|The aluminum bits are where the screws contact the fin and push inward/up to hold it in place.|
|Attempt at foam with kitchen sponges. This did not work.|
Next was the motor mount, which involved very very drippy microballoon epoxy and an aluminum plate with holes for 80/20 to be attached. It looks like crap and I know it.
|It's a surfboard?|
Sometime in October, a few friends and I headed out to test. It wasn't a sunny day but the weather wasn't bad. I had a wetsuit so I stayed pretty warm throughout the trip. Huge thanks to Tommy, Calvin, Dan, Rodrigo, and Andrew for helping out!
|Everything was tied down with twine, especially the motor and GoPro.|
By the way, the battery is in my backpack along with a whole bunch of foam for buoyancy in case it falls off.
|It floats... but lower|
|I went about 1/3 of the way across before turning back.|

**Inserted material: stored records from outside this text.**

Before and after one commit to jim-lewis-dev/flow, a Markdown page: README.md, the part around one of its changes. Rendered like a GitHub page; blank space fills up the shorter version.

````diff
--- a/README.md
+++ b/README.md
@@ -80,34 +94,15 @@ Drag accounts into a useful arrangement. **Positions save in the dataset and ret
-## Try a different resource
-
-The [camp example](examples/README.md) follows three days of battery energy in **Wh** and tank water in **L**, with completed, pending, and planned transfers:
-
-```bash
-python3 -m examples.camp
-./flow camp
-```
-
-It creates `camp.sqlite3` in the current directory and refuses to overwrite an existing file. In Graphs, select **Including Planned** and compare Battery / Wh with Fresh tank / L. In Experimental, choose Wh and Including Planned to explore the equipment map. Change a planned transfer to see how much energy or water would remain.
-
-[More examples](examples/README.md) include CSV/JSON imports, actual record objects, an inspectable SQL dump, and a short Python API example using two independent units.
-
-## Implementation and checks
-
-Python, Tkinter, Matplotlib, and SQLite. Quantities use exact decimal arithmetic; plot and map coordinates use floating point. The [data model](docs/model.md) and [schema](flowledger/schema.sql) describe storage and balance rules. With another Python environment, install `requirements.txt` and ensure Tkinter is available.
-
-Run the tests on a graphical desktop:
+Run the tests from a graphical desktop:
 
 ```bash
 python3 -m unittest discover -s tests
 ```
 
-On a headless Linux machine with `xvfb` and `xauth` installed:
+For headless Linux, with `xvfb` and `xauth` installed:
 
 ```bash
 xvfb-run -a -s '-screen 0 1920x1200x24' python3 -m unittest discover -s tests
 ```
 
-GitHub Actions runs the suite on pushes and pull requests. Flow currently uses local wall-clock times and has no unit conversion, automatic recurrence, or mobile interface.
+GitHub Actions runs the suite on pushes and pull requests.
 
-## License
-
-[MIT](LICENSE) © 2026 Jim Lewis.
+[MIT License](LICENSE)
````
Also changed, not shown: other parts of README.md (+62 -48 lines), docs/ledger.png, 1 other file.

There is footage of the trip but it's 30 minutes long and I haven't edited it yet. Overall, the trip was a success. The motor didn't push me nearly fast enough to stand up. This was partially due to the motor's power being fairly lacking (it is the smallest of its class) and also because when I was just sitting or laying on the board, I was mostly underwater, providing more resistance and making it more difficult to gain speed. I topped out at about 5 mph, which was still quite a lot of fun. Also I haven't grown any extra limbs since being in the river, so I've got that going for me, which is nice.